MIPI may have started out as a standard for mobile phones, but it has become very important for connecting cameras and displays in a wide range of other things such as cameras, computers, drones, VR glasses, IoT devices and cars. Along the way it has matured by adding important features to support new applications. Now when we talk about vision processing systems, we need to include AI and a much wider set of devices for capture and display. Phones often have multiple cameras with very high resolution. Displays can include rear view mirrors, goggles, or ADAS displays. Integration of MIPI into SoCs has been made much easier with the availability of IP such as Synopsys MIPI IP.
To help make sense of all the advances and applications of MIPI to these systems, Synopsys has produced a webinar on the topic of “How to Use MIPI Interfaces to Accelerate Camera and Display SoC Designs” hosted by Licinio Sousa, Product Marketing Manager at Synopsys. I’ll say that in all the time I have been covering MIPI, his presentation of the technology is one of the clearest and most comprehensive that I have seen. It covers camera and display market trends, what’s new in MIPI CSI-2 and DSI/DSI-2 and closes with a discussion of Synopsys MIPI IP for automotive applications.

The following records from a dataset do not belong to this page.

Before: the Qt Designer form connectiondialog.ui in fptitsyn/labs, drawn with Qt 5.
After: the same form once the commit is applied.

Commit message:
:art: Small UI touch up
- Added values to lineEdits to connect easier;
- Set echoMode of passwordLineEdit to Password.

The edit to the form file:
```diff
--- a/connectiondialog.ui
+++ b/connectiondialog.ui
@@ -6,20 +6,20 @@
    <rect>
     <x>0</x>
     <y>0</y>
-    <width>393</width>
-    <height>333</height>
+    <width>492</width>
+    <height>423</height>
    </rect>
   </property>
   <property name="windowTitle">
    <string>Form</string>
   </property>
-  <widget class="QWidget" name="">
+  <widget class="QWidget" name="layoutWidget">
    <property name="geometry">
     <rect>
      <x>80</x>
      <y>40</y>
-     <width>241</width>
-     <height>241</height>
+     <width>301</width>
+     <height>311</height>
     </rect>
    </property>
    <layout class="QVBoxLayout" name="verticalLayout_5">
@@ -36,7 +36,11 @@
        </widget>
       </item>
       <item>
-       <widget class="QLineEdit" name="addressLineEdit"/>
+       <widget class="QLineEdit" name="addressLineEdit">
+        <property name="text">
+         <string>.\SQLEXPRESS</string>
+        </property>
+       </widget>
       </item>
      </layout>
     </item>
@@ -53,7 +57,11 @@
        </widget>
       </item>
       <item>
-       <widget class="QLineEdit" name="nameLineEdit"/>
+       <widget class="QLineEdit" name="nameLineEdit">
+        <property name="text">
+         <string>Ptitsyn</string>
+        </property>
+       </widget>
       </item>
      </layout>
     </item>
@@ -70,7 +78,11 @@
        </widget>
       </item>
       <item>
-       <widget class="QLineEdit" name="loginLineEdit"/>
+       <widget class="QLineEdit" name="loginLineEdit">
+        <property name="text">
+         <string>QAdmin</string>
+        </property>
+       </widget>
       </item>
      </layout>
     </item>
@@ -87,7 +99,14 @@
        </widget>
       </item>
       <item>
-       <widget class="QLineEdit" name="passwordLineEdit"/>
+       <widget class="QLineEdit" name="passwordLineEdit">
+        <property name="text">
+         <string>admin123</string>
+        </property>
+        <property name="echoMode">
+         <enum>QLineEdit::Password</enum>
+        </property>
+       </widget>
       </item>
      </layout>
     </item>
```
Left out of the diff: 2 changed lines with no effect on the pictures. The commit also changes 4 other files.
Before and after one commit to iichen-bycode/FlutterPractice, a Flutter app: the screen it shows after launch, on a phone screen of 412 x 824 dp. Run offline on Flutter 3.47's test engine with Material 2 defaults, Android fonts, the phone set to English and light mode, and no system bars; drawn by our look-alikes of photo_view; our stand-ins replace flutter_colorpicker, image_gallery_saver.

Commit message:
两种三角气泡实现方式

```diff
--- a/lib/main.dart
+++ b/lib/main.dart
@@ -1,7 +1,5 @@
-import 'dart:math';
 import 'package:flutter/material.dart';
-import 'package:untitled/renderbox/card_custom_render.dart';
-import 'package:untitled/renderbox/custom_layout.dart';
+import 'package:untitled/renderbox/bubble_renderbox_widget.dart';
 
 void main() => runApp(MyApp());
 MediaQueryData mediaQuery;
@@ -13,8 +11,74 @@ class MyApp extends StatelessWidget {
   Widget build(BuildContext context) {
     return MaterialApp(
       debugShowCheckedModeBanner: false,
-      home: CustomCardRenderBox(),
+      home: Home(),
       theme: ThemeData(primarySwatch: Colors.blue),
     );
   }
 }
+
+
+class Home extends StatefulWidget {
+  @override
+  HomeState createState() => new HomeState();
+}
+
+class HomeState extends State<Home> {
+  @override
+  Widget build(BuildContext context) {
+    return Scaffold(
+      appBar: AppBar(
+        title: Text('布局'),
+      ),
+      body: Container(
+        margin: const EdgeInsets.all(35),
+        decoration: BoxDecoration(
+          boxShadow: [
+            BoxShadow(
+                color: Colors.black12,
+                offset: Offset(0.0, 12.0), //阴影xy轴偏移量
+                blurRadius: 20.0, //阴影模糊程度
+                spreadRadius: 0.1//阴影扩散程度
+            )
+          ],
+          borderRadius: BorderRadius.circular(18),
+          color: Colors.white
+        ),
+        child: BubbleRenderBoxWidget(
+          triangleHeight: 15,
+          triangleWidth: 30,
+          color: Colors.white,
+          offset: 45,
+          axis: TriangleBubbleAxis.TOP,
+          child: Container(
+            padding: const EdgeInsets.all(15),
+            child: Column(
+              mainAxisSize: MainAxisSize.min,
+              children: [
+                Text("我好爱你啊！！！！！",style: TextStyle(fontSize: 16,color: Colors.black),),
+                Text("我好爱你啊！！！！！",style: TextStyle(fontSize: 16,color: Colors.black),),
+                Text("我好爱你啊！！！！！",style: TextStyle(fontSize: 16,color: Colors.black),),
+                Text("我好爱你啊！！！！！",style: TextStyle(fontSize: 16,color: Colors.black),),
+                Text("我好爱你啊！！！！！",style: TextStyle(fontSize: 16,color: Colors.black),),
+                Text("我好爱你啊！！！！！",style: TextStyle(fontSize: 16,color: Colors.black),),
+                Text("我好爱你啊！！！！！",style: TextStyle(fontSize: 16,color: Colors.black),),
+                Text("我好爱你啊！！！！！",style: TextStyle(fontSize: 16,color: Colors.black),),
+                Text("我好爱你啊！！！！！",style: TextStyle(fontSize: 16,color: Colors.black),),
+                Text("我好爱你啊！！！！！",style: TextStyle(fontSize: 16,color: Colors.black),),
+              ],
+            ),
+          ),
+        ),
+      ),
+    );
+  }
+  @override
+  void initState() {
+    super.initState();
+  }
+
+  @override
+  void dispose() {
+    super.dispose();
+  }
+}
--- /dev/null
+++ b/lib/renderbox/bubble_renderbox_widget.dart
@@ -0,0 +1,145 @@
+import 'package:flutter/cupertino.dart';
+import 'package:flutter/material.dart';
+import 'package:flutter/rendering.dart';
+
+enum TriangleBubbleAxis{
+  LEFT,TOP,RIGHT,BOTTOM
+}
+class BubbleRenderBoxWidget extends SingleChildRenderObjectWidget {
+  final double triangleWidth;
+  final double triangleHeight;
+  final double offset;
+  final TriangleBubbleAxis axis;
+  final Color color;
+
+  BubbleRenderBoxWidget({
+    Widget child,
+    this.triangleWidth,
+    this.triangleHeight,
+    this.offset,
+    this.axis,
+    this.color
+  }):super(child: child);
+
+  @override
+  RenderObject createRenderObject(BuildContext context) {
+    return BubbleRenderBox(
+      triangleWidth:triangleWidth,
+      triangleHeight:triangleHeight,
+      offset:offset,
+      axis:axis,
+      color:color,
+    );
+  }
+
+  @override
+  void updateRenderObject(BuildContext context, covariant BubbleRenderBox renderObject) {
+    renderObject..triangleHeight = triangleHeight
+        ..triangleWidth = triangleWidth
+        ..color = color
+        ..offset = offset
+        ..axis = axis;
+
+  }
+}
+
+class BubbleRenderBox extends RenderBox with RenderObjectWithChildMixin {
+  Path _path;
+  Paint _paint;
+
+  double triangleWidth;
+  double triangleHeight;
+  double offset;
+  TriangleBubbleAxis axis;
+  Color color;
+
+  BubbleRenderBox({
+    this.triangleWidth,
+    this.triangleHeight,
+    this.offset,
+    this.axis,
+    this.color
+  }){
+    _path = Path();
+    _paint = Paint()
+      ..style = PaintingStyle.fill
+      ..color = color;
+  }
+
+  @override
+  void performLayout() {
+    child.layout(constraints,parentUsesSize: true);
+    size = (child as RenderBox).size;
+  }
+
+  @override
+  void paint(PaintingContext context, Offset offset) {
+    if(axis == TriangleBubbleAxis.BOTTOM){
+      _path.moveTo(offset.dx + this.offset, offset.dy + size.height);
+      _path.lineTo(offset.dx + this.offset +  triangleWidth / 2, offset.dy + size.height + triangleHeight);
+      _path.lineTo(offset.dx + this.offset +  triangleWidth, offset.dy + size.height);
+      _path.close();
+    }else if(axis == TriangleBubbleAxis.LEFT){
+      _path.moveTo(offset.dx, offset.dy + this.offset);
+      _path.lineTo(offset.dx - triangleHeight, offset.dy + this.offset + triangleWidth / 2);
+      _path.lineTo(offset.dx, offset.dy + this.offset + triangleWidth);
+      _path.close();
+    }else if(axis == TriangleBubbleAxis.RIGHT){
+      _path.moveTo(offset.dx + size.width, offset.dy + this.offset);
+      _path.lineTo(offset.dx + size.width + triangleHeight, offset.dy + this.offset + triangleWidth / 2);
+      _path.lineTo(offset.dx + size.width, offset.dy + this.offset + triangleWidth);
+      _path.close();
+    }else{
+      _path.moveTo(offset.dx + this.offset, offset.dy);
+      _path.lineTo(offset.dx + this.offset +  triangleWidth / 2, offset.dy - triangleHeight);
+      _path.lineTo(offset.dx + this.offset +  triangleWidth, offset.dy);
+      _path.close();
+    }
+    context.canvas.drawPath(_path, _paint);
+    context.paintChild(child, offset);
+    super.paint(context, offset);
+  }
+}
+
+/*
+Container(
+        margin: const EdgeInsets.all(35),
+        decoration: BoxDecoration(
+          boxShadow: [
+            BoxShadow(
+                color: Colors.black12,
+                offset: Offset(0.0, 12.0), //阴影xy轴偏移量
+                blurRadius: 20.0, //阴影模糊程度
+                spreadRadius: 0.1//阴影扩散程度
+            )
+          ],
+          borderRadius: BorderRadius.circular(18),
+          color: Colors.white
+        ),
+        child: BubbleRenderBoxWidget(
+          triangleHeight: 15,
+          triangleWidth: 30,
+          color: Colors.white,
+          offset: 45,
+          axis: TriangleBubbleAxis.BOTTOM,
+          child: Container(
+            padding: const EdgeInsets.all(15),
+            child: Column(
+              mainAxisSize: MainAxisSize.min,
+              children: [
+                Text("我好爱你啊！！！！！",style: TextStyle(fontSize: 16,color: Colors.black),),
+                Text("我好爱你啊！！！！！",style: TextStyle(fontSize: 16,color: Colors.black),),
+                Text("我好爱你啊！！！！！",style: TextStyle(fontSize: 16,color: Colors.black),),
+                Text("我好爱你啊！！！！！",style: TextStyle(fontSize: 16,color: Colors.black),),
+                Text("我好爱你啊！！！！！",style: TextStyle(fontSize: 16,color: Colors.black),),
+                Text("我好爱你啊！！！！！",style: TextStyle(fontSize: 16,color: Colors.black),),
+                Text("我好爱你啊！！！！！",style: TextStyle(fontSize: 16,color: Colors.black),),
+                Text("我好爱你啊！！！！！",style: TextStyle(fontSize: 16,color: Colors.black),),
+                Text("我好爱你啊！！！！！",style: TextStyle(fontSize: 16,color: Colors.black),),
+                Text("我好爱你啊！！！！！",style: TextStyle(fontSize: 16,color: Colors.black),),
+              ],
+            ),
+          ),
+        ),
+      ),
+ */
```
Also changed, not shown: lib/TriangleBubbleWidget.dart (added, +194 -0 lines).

Camera sensors are being built with increasing resolutions, sometimes upwards of 100 mega-pixels. They are also becoming AI enabled for specific tasks such as facial or object recognition. The number of vision sensors in systems is also increasing dramatically. Cars may have 10 to 30 cameras. At the same time displays have diversified. Systems may have multiple displays, foldable displays, and very high resolutions. We see displays on appliances, and they are going to be used for rear and side view mirrors etc.
Licinio explains in the webinar that for cameras we have CSI-2 and either D-PHY or C-PHY. On the display side we have DSI/DSI-2 with D-PHY or C-PHY. Licinio starts with the PHYs. D-PHY is the older PHY with up to 4.5 Gbps as of the October 2019 version 2.5. It uses source synchronous differential pairs for each lane. The number of lanes can be increased to improve throughput. D-PHY also offers a low power single ended connection for control and status.
C-PHY uses a completely different approach to handle higher bandwidth. C-PHY uses trios with three phase encoding and embedded clock. The Tx is single ended, but the Rx is differential, using combinations of the lines. Further decoding is necessary, but overall the result is higher throughput and better power efficiency. The bitrate is ~2.28X the signaling rate. The current spec for C-PHY from September 2019 is version 2.0 which supports 6 Gsps per trio. Licinio does an excellent job of discussing how the PHY layer works.
With similar electrical specs between the D-PHY and C-PHY it is possible to offer backwards compatibility over connections. Most of the PHY layer circuits can be reused. With 10 pins it is possible to switch between 4 lanes of D-PHY or 3 trios of C-PHY.
Licinio also discusses the important features that have been added in each newer version of the camera and display interface. On the camera side many new features have been added beyond those found in the original CSI-2 V1.x which supported mobile phones with lower resolutions and frames per second. Later additions to the spec have included virtual channels, interference reduction, latency reduction, compression and raw modes. The latest version boasts always-on monitoring, functional safety, longer channels and security. For the display side in going from DSI-V1.x to DSI-2 V1.1 and V1.2 there have been additions for functional safety, compression, content protection, functional safety and more.
Licinio wrapped up with a summary of the Synopsys MIPI IP , including C-PHY, D-PHY, CSI-2, and DSI & DSI-2. With these they can support a wide range of use cases, including consumer, industrial vision, edge/AI, automotive, and more. In particular they their offering is ASIL-B ready and the PHYs are AEC-Q100 compliant. Their automotive MIPI IP is available in 22nm, 16nm, and 7nm. As I mentioned above this webinar offers a thorough look at MIPI and the solutions available from Synopsys for SoC integration. The complete webinar is available for viewing on the Synopsys website.